• _What is required_: All that is needed is each line of the entries holding the word "left", copied as it stands.

• _Before-and-after change data_:
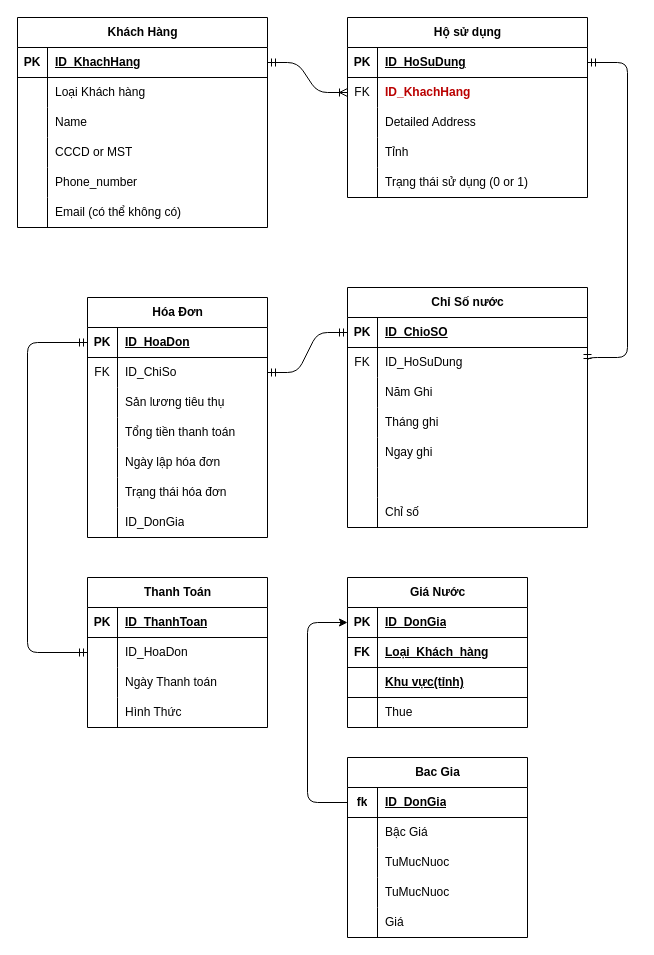
The draw.io diagram note/csdl.drawio in lethanhtung7002/water_management, before the edit. Source tidied: cells renumbered, new cells numbered last; positions are measured from the earlier drawing's top-left corner, leaving out a move shared by most shapes. Both pictures are drawn from the tidied source at 100%, with x=0, y=0 at pixel (17, 17).
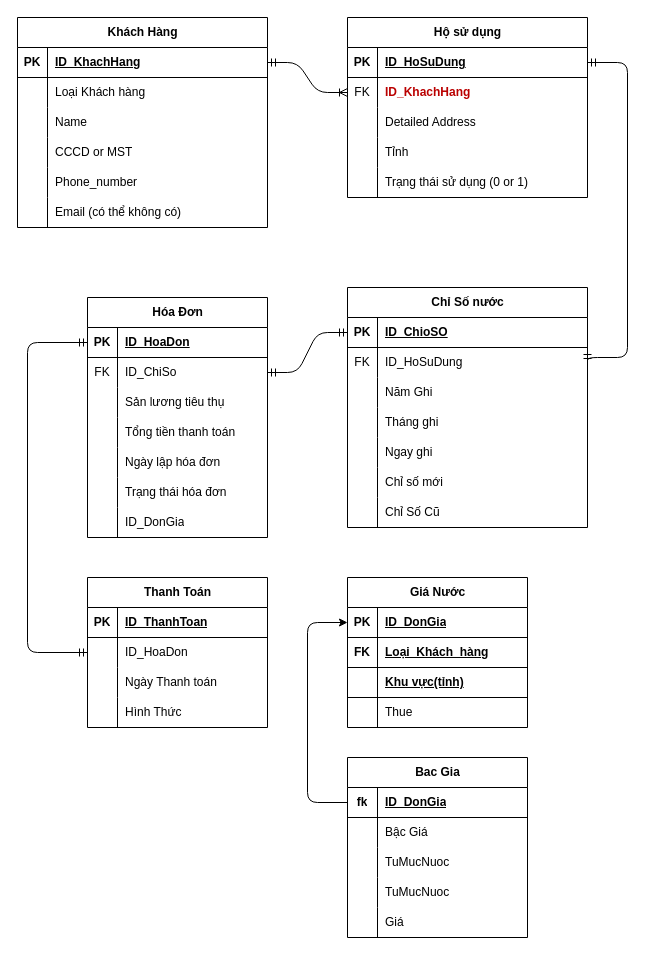
The same page after the edit.

The change refers to these unchanged cells:
```xml
<mxCell id="53" style="shape=tableRow;horizontal=0;startSize=0;swimlaneHead=0;swimlaneBody=0;fillColor=none;top=0;left=0;right=0;bottom=0;" parent="37" vertex="1">
  <mxGeometry y="180" width="240" height="30" as="geometry" />
</mxCell>
<mxCell id="56" style="shape=tableRow;horizontal=0;startSize=0;swimlaneHead=0;swimlaneBody=0;fillColor=none;top=0;left=0;right=0;bottom=0;" parent="37" vertex="1">
  <mxGeometry y="210" width="240" height="30" as="geometry" />
</mxCell>
```

The edit, as a diff of the source:
```diff
@@
-    <mxCell id="55" style="shape=partialRectangle;fillColor=none;top=0;left=0;bottom=0;right=0;align=left;spacingLeft=6;overflow=hidden;whiteSpace=wrap;html=1;" parent="53" vertex="1">
+    <mxCell id="55" value="Chỉ số mới" style="shape=partialRectangle;fillColor=none;top=0;left=0;bottom=0;right=0;align=left;spacingLeft=6;overflow=hidden;whiteSpace=wrap;html=1;" parent="53" vertex="1">
       <mxGeometry x="30" width="210" height="30" as="geometry" />
     </mxCell>
@@
-    <mxCell id="58" value="Chỉ số&amp;nbsp;" style="shape=partialRectangle;fillColor=none;top=0;left=0;bottom=0;right=0;align=left;spacingLeft=6;overflow=hidden;whiteSpace=wrap;html=1;" parent="56" vertex="1">
+    <mxCell id="58" value="Chỉ Số Cũ" style="shape=partialRectangle;fillColor=none;top=0;left=0;bottom=0;right=0;align=left;spacingLeft=6;overflow=hidden;whiteSpace=wrap;html=1;" parent="56" vertex="1">
       <mxGeometry x="30" width="210" height="30" as="geometry" />
     </mxCell>
```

• _Exercise response_:
The draw.io diagram note/csdl.drawio in lethanhtung7002/water_management, before the edit. Source tidied: cells renumbered, new cells numbered last; positions are measured from the earlier drawing's top-left corner, leaving out a move shared by most shapes. Both pictures are drawn from the tidied source at 100%, with x=0, y=0 at pixel (17, 17).
<mxCell id="53" style="shape=tableRow;horizontal=0;startSize=0;swimlaneHead=0;swimlaneBody=0;fillColor=none;top=0;left=0;right=0;bottom=0;" parent="37" vertex="1">
<mxCell id="56" style="shape=tableRow;horizontal=0;startSize=0;swimlaneHead=0;swimlaneBody=0;fillColor=none;top=0;left=0;right=0;bottom=0;" parent="37" vertex="1">
-    <mxCell id="55" style="shape=partialRectangle;fillColor=none;top=0;left=0;bottom=0;right=0;align=left;spacingLeft=6;overflow=hidden;whiteSpace=wrap;html=1;" parent="53" vertex="1">
+    <mxCell id="55" value="Chỉ số mới" style="shape=partialRectangle;fillColor=none;top=0;left=0;bottom=0;right=0;align=left;spacingLeft=6;overflow=hidden;whiteSpace=wrap;html=1;" parent="53" vertex="1">
-    <mxCell id="58" value="Chỉ số&amp;nbsp;" style="shape=partialRectangle;fillColor=none;top=0;left=0;bottom=0;right=0;align=left;spacingLeft=6;overflow=hidden;whiteSpace=wrap;html=1;" parent="56" vertex="1">
+    <mxCell id="58" value="Chỉ Số Cũ" style="shape=partialRectangle;fillColor=none;top=0;left=0;bottom=0;right=0;align=left;spacingLeft=6;overflow=hidden;whiteSpace=wrap;html=1;" parent="56" vertex="1">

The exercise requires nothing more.